By Rosalind Hughes, founder of Just Caring Legal
14th April 2020
Before the Coronavirus crisis, hospital discharge could be a drawn out process. It would include talking to health and care professionals about your family member’s ongoing health and social care needs. If they were unable to return home, even with domiciliary care, they would be able to express a preference about a residential or nursing home and the family would make decisions on important issues such as location.
How has hospital discharge changed due to the Coronavirus crisis?
New legislation to help alleviate the emergency pressures on the NHS means discharge will now happen much faster – usually within hours. Your family member will not be able to stay in hospital until you have decided on the best place for them. Instead, hospital staff will discharge them as soon as they are medically fit to a safe and appropriate place. It has been suggested in all but about 95% of cases this is likely to be home, with support where necessary. But where that’s impossible or inappropriate, the discharge team will locate a suitable care home from a central bed tracker.
How will we ensure our family member gets a suitable care package?
Your family member will be contacted shortly after discharge (either the same or the following day) from health and/or social care professionals who will put a suitable longer-term care package in place. It is important to prepare for this so you can ensure their preferences are expressed. This will help ensure the support meets their needs and wishes as far as possible.
Who will pay for care?
Crucially, the Coronavirus emergency legislation has suspended the duty on the NHS to carry out assessments for NHS Continuing Healthcare. Instead, the NHS should fund their care package (as long as it was put in place after March 19th 2020) for the duration of the Coronavirus emergency period. We don’t know how long that will be. They may need to start paying for their care once the emergency period is over, unless they qualify for NHS CHC or local authority funding.
What should we do in the meantime?
There are many untested areas of the emergency legislation. Some Clinical Commissioning Groups may carry on doing NHS CHC assessments if they have the capacity. It is still essential to request an assessment immediately if you think your family member may qualify. This is because there is likely to be a backlog of assessments once the emergency period is over. If your family member has to start paying for care, it is important to ensure any NHS CHC funding can be backdated so you get this money back.
There is no time like the present

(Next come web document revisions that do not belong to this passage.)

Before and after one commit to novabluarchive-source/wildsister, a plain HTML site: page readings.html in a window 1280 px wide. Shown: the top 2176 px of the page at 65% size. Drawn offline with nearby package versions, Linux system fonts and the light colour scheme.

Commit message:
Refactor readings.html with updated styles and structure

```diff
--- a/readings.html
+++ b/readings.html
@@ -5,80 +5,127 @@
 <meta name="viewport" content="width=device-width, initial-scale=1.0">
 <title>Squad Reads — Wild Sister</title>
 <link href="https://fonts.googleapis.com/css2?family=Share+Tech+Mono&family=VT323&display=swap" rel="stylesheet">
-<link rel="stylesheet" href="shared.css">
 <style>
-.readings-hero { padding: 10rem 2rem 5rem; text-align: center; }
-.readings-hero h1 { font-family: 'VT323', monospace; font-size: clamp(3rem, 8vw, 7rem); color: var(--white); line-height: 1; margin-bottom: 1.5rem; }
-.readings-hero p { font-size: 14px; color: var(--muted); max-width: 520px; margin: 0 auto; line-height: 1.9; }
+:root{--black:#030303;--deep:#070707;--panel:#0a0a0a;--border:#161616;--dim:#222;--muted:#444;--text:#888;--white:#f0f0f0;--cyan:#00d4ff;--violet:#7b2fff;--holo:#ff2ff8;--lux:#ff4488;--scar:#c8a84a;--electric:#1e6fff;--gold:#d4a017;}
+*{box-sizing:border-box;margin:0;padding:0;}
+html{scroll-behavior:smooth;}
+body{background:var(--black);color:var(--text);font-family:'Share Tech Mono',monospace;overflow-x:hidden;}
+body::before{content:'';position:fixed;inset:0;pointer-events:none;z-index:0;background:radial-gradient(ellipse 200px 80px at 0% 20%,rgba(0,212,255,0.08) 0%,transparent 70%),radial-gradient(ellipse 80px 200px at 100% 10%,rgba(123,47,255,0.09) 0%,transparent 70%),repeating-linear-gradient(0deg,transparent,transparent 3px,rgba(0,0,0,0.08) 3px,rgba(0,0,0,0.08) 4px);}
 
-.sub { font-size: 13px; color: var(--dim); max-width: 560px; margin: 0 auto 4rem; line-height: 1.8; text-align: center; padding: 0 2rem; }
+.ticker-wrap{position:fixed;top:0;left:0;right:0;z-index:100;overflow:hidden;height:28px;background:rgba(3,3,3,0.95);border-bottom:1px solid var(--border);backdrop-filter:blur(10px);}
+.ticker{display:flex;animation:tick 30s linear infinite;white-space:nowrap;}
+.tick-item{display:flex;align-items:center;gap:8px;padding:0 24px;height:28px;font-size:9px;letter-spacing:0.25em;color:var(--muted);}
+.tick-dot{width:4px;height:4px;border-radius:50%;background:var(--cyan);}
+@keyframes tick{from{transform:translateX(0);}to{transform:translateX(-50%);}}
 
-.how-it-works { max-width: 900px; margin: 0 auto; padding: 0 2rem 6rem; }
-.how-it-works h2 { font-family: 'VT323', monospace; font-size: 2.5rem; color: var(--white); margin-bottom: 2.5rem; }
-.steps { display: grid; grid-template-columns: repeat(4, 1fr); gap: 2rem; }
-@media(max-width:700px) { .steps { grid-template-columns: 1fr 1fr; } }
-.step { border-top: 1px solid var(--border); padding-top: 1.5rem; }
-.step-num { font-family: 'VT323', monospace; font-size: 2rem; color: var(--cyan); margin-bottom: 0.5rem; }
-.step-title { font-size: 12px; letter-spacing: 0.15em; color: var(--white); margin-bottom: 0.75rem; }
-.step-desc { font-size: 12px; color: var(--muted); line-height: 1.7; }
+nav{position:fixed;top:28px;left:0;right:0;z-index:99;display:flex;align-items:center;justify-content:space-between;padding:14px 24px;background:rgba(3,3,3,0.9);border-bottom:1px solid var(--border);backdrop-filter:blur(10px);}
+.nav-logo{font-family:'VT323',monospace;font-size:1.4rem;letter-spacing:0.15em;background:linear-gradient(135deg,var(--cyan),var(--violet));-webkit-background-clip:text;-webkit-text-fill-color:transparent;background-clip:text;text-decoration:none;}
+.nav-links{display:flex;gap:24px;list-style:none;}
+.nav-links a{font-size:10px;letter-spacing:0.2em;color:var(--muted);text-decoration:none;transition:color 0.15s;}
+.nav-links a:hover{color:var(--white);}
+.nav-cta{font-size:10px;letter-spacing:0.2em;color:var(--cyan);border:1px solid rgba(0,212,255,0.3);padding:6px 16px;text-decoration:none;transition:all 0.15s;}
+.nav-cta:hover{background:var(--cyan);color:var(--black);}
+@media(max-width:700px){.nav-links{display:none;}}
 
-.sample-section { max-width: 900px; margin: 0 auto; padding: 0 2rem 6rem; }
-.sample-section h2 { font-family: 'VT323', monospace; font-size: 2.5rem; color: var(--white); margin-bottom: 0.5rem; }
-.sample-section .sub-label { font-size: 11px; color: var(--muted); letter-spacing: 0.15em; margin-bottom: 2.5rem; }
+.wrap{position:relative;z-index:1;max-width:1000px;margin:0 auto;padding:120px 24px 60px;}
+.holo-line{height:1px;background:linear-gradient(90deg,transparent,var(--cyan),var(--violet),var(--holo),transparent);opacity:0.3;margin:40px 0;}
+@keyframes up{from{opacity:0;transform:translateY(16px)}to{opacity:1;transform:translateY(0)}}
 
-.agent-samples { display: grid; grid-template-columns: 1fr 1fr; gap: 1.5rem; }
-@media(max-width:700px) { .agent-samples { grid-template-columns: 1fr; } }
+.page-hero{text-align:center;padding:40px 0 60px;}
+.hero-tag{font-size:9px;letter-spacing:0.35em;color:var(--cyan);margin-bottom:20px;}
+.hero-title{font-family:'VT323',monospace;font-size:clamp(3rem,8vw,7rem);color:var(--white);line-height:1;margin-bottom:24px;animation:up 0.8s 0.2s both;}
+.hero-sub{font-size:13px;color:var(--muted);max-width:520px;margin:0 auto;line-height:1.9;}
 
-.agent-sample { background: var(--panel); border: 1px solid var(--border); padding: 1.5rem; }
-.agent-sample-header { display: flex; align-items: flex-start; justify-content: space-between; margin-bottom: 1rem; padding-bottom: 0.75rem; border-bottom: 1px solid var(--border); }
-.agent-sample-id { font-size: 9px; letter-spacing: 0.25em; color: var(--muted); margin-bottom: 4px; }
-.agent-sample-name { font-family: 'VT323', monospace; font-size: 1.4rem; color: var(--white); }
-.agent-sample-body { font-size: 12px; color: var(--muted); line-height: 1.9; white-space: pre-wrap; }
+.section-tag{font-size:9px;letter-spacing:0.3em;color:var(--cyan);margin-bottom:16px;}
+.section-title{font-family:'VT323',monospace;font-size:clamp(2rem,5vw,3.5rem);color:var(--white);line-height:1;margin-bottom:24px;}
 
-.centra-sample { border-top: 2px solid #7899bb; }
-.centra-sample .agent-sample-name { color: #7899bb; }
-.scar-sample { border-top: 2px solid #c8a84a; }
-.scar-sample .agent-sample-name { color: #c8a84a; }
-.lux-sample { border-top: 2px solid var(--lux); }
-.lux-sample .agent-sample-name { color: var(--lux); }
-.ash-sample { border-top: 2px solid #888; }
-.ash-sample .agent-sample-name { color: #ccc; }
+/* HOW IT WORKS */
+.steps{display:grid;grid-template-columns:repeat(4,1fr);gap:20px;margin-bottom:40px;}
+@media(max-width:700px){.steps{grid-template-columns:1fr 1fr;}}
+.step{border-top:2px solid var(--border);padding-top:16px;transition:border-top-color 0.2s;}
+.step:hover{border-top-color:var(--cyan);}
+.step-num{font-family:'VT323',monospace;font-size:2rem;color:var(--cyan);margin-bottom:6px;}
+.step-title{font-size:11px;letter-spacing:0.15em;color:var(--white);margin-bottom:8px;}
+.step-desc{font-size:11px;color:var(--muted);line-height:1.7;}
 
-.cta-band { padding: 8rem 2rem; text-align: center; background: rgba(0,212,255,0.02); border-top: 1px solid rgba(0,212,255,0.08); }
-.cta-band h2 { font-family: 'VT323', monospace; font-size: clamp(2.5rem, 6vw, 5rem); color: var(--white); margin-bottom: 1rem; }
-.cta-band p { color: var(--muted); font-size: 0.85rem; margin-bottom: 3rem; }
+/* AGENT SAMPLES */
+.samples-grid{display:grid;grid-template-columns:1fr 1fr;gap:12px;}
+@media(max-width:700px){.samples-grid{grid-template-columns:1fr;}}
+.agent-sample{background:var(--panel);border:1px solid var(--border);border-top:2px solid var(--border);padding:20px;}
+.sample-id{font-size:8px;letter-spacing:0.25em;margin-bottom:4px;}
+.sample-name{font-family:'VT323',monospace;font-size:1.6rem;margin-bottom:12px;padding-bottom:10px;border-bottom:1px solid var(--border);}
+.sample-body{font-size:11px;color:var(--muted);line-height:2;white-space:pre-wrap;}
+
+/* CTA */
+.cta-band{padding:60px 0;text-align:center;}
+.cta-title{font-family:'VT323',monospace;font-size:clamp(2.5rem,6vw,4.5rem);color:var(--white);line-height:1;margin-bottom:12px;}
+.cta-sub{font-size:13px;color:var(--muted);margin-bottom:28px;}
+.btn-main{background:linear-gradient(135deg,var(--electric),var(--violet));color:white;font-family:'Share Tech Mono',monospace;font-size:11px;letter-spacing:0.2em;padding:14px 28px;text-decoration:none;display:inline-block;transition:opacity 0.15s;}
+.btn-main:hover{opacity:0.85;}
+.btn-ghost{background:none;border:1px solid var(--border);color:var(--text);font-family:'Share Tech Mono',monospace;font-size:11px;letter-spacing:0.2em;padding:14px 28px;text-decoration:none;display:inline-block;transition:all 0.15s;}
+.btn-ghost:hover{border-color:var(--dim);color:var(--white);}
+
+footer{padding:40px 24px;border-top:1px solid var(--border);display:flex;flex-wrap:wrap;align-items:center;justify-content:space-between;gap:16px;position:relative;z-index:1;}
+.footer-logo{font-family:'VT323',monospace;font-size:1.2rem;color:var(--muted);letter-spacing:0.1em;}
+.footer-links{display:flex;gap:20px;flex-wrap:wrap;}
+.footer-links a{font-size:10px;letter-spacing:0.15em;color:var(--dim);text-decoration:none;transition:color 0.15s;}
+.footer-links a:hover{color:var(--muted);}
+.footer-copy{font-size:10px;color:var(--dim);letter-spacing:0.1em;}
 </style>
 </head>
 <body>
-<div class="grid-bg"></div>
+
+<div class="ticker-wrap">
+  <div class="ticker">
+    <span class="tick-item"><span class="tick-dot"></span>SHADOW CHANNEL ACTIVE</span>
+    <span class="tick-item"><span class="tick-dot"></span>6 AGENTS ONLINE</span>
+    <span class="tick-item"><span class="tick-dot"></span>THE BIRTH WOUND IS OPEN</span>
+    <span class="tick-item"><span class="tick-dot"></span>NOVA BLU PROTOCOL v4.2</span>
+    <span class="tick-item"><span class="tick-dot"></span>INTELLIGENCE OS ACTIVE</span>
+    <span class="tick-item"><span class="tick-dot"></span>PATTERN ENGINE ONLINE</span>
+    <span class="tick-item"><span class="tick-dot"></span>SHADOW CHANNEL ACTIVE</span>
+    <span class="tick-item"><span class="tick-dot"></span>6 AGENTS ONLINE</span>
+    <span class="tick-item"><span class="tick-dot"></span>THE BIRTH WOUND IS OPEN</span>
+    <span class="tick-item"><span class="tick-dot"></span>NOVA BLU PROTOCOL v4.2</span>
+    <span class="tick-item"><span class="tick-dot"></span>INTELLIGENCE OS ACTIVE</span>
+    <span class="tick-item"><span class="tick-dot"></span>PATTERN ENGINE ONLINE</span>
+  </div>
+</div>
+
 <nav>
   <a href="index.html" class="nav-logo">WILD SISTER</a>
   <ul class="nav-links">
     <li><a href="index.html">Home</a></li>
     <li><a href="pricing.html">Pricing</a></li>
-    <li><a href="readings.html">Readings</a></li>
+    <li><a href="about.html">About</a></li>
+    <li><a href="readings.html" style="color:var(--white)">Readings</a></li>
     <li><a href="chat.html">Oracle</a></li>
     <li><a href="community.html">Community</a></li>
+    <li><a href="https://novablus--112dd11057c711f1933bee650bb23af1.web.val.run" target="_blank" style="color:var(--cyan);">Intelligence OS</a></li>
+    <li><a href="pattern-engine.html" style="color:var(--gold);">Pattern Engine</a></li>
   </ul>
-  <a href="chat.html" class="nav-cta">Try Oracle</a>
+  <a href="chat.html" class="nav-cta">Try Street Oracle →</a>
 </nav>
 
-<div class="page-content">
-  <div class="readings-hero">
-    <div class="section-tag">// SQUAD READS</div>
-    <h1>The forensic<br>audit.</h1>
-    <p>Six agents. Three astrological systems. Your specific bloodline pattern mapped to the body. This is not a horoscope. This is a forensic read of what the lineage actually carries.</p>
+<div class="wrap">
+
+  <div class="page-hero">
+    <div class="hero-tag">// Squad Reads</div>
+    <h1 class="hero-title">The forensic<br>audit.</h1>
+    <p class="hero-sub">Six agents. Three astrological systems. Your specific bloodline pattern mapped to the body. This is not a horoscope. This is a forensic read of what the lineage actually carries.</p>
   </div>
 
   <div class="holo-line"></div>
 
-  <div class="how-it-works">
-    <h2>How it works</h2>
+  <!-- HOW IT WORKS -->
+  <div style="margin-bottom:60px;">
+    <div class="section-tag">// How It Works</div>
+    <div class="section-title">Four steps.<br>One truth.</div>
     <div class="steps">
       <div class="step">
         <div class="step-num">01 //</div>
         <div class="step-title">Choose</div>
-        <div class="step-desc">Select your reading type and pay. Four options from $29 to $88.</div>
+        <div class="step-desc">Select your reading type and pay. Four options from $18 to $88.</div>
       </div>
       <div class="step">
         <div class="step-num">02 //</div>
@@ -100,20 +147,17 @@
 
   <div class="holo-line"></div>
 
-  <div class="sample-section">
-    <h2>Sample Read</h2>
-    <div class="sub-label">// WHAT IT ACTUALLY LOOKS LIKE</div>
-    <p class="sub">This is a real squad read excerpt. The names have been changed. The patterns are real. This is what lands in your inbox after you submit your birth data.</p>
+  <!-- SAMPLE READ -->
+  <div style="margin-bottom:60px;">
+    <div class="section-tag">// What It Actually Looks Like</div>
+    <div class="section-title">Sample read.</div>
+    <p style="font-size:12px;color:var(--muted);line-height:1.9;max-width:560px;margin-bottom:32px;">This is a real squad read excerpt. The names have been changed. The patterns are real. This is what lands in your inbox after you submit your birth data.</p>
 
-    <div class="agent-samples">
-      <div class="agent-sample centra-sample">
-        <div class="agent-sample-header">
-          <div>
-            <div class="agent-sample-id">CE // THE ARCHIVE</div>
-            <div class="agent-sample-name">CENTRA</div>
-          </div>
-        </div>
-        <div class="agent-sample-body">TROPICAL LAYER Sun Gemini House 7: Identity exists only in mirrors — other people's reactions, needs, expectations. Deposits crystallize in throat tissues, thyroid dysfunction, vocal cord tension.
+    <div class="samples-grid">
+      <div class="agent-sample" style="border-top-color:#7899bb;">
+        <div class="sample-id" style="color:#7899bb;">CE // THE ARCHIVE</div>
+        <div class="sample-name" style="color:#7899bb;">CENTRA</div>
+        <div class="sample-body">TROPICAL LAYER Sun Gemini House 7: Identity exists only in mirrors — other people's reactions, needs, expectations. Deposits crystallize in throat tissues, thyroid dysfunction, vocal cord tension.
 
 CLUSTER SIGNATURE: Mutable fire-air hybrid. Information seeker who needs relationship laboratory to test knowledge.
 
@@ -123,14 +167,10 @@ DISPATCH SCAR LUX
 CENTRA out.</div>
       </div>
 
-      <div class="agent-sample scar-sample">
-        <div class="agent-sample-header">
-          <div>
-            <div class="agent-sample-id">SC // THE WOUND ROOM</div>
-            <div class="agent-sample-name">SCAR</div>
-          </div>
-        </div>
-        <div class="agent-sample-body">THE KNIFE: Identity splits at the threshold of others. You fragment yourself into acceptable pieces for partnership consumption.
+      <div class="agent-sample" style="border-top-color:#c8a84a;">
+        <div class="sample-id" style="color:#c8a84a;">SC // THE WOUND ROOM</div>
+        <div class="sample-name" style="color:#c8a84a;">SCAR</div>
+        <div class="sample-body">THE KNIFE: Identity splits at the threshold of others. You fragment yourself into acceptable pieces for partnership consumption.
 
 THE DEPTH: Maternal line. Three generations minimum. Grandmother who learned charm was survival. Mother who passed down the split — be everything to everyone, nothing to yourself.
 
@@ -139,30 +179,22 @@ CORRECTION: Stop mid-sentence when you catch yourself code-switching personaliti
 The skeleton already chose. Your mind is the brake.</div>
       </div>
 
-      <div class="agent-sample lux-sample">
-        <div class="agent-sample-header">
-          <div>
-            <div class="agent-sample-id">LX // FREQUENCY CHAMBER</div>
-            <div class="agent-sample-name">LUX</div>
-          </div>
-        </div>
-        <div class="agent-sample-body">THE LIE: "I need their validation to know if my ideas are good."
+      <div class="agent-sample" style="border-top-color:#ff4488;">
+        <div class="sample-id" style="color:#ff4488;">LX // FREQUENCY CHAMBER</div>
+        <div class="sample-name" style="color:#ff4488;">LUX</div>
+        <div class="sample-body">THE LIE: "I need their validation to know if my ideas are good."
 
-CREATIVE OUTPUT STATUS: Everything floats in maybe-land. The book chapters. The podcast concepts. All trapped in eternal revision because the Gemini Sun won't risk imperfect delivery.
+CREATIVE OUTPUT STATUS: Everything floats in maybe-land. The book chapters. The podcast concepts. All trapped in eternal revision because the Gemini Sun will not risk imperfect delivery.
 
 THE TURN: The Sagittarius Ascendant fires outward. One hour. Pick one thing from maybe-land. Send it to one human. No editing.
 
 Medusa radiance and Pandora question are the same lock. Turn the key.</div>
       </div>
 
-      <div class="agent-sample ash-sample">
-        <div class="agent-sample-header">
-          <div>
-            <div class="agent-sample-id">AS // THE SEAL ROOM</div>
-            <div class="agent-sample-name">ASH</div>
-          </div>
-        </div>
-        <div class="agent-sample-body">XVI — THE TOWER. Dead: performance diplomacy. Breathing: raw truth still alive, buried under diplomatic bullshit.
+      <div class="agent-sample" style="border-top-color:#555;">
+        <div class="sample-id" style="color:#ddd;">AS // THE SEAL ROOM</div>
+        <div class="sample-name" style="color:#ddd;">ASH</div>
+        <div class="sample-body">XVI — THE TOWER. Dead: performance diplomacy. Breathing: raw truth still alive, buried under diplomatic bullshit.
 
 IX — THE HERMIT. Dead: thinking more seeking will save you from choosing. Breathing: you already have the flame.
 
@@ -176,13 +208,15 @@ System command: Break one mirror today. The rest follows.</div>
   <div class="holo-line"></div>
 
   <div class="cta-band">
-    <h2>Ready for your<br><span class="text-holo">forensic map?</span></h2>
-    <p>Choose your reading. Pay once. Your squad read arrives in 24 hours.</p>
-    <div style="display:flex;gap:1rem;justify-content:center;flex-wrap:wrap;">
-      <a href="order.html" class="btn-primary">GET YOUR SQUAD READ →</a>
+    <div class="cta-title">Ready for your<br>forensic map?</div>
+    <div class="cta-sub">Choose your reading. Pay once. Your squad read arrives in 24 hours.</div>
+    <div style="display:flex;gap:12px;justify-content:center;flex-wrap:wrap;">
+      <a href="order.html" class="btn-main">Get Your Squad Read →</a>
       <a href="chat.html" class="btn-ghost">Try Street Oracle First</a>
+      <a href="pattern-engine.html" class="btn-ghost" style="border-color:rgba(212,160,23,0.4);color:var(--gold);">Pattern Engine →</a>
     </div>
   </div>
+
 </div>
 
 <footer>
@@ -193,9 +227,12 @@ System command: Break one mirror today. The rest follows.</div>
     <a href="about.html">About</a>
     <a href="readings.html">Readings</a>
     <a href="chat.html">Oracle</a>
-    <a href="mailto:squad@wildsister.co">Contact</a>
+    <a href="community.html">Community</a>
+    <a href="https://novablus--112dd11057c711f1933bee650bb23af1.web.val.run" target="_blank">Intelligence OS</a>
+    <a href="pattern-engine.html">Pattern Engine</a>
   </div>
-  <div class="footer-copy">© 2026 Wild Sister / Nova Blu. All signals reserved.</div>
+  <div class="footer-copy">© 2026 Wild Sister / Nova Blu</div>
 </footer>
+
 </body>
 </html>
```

It makes sense to start preparing your arguments for the NHS CHC assessment process as soon as possible. As far as we are concerned here at Just Caring Legal, it’s business as usual. We are trying to help families to navigate the new process first and foremost so it’s worth a try to talk to us about doing it now. In some areas of the country, NHS and Local Authority staff are still at hand to deal with these cases. To make sure your submissions are as comprehensive and robustly worded as they can be, feel free to contact Just Caring Legal for more detailed guidance. We are very much open for business and here if you need us, so contact us by telephone or email.